has an elegant poise about it, tipping itself oftentimes into various melodic arrangements, but never disregarding what it truly is: black fu
cking metal. Belenos’ melodic touches are wonderfully interspersed with a vicious intensity that one would hardly expect from a band delving so deeply into folk and pagan influence. Spicilege
is a truly captivating experience from start to finish, encompassing not only solemn quietude, dense atmosphere and a very believable expression of black metal, but also remaining faithful to its true endeavor of perverse rage.
Pulling off ‘folk’ elements is without a doubt difficult; it’s not hard to hear the world laughing at you when you’re listening to ‘The Gathering of the North Oak Forest Elves in the Moonlight of the Stream of Shadows’, complete with hurdy-gurdy, operatic female vocals, and not an ounce of originality. Belenos thankfully distance themselves from such stereotypes, and their own brand of ‘pagan’ black metal, if you will, is inventive and surprisingly refreshing. These influences crop up in various ways throughout Spicilege
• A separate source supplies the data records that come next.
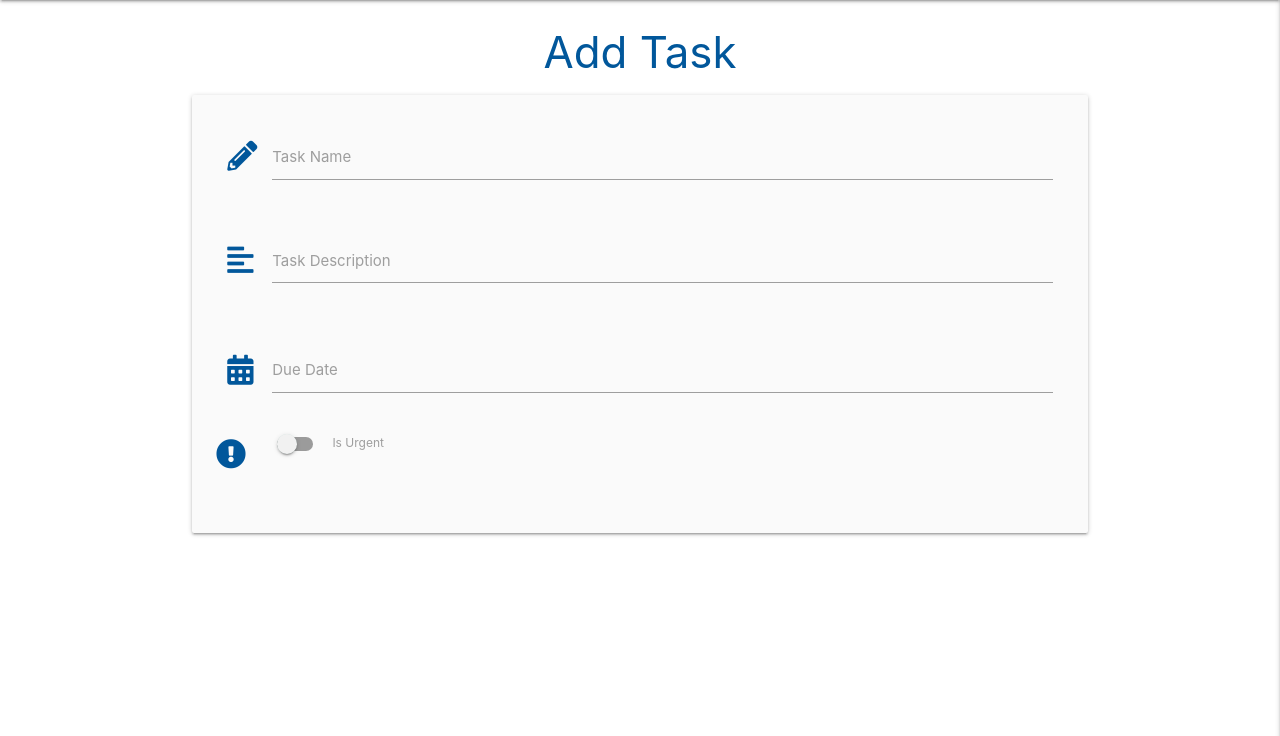
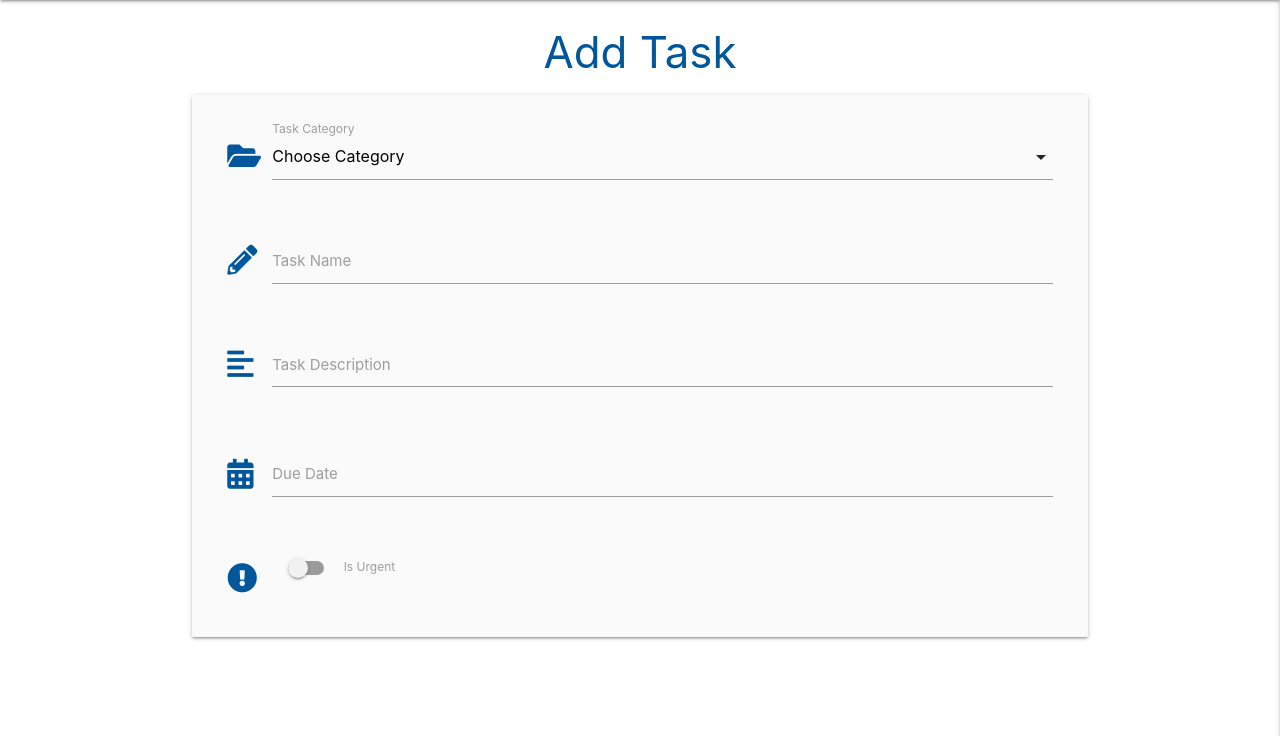
Before and after one commit to Peristratus/flask-task-manager-project, a Flask app: page /add_task in a window 1280 px wide. Shown: the part 64-800 px from the top of the page. Run offline with Flask 2, Linux system fonts and the light colour scheme; data that the repository does not hold is empty; some libraries are stand-ins or nearby versions.

Commit message:
add category drop down need to fix the bug

```diff
--- a/app.py
+++ b/app.py
@@ -97,10 +97,11 @@ def logout():
 
 @app.route("/add_task")
 def add_task():
-    return render_template("add_task.html")
+    categories = mongo.db.categories.find().sort("category_name", 1)
+    return render_template("add_task.html", categories=categories)
 
 
 if __name__ == "__main__":
     app.run(host=os.environ.get("IP"),
             port=int(os.environ.get("PORT")),
-            debug= False)
+            debug= True)
--- a/static/js/script.js
+++ b/static/js/script.js
@@ -2,6 +2,7 @@
     $('.sidenav').sidenav({edge: "right"});
     $('.collapsible').collapsible();
     $('.tooltipped').tooltip();
+    $('select').formSelect();
     $('.datepicker').datepicker({
         format: "dd mmmm, yyyy",
         yearRange: 3,
--- a/templates/add_task.html
+++ b/templates/add_task.html
@@ -5,6 +5,18 @@
 
     <div class="row card-panel grey lighten-5">
         <form class="col s12" method="POST" action="">
+            <div class="row">
+              <div class="input-field col s12">
+                <i class="fas fa-folder-open prefix light-blue-text text-darken-4"></i>
+                <select id= "category_name" name="category_name" class="validate" required>
+                        <option value="" disabled selected>Choose Category</option>
+                        {% for category in categories %}
+                            <option value="{{ category.category_name }}">{{ category.category_name }}</option>
+                        {% endfor %}
+                </select>
+                <label for= "category_name">Task Category</label>
+                </div>
+            </div>
             <div class="row">
                 <div class="input-field col s12">
                     <i class="fas fa-pencil-alt prefix light-blue-text text-darken-4"></i>
@@ -27,6 +39,7 @@
                     <input id="due_date"  name= "due_date" type="text"  class="datepicker validate" required>
                     <label for="due_date">Due Date</label>
                 </div>
+            </div>
             <div class="row">
                <div class="input-field col s12">
                    <div class="switch">
```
, whether it be through assorted acoustic passages, chanted vocals, or just the basic outlook of the album. ‘Loin au Nord’ is perhaps the most archetypal folk/black song to be found, beginning with a flute melody and working its way into a comparatively slow moving tempo. Chanting, or simply Loïc Cellier’s deep voice, is predominant on the track, giving the album a change of pace from the mood created by the previous songs. In terms of vocals, Spicilege
is sublime. Cellier’s screams are mixed somewhat in the distance, which then allows the sludgy (and I mean this in the loosest possible sense) riffing to create a thick and dark atmosphere. Of the countless black metal vocalists, Cellier is really something else; his screams are consistently penetrating, never too high to become ridiculous or annoying, and always having a very throaty basis which complements the album’s already sinister atmosphere.
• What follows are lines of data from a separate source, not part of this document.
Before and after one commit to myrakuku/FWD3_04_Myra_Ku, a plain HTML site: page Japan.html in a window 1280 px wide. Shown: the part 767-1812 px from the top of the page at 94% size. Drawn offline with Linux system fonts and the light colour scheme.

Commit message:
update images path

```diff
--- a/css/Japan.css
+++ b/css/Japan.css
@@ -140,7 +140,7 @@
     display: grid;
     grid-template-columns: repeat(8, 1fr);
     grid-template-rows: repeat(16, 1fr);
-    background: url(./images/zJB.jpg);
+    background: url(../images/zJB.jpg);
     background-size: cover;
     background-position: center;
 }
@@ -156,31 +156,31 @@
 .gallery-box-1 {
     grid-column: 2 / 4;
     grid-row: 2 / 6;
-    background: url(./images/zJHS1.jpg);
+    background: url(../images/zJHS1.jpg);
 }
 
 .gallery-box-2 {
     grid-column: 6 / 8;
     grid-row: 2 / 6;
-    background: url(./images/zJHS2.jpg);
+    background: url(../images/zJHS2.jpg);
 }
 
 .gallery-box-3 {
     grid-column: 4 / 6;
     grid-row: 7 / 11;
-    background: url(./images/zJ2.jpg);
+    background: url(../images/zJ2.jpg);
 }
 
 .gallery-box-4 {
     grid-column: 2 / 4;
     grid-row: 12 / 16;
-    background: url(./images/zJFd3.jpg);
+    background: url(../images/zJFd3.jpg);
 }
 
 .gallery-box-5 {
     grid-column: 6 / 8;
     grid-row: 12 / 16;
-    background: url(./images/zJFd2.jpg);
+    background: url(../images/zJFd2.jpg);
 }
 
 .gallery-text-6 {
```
What is most surprising about Spicilege
is how fantastically good its drumming is; rather than hiding it behind a unreasonable amount of tremolo-ed riffing, the drumming is at the forefront, persistently assisting the ferocity of the various guitar lines. Remarkably, the drumming is as inventive as the album itself; not at all monotonic in nature, a la most black metal, the album’s upbeat moments hit you in the face like a freight train. ‘Ensorcelé’ is the prime example of this: shifting from ferocious pummeling to slower, more concentrated passages, the track is as poignant as it is menacing. On the subject of drumming, what really stands out, both on ‘Ensorcelé’ and other tracks, is the extraordinarily well played fills. As no expert on drumming, this reviewer can’t really say much about the technical proficiency regarding the instrument, but in terms of sounding fu
cking awesome while not becoming ridiculously overbearing (new Faceless, anyone?), Spicilege
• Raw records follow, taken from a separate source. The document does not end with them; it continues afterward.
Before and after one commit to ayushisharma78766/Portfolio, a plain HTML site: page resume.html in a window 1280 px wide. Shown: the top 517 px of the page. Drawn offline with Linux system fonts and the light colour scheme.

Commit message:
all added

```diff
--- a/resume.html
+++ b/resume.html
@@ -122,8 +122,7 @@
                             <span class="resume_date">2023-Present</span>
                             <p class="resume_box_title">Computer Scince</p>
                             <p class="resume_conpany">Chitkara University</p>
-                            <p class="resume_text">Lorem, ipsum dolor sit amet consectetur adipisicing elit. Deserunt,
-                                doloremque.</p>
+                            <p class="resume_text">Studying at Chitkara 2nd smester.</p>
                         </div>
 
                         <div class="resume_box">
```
is a very well played album.
Having already mentioned the album’s ‘atmosphere’ a number of times, perhaps more articulation is required. The production of Spicilege
is a vital contributor to its effect; obviously, how it sounds makes a difference to how it’s perceived, and Belenos’ efforts to purposely create a backdrop in which the album has a heightened sense of clarity, while still retaining a somewhat grim and murky feel, are highly successful. Tremolo-picked riffing does occur, but not in the way you would expect. The guitar lines still maintain a sense of strength, and have such variation in them that not a single song, although complying to the album’s overall product, sounds the same. Added to this is the diverse drum performance, and both of these instrumental elements keep Spicilege
consistently entertaining. Moreover, unlike most other folk/black counterparts, Belenos will not make you cringe. It has chanting, it has acoustic passages, it even has something of a battle cry (see ‘Par Belenos’, or again ‘Loin au Nord’), all of which can be found on various other albums of this type, but Belenos really take the emphasis off any sort of honour and glory concept and completely immerse you in their dense and full sound.
is but one of four Belenos albums, and although being the best of the four in the opinion of this reviewer, you can be assured that each Belenos creation is an excellent piece of music. Spicilege
is proof of the band’s consistent work and innovation, and they are to be commended for their ability to take two completely overused and tiresome concepts, combine them, and make something unique and fascinating. Highly recommended.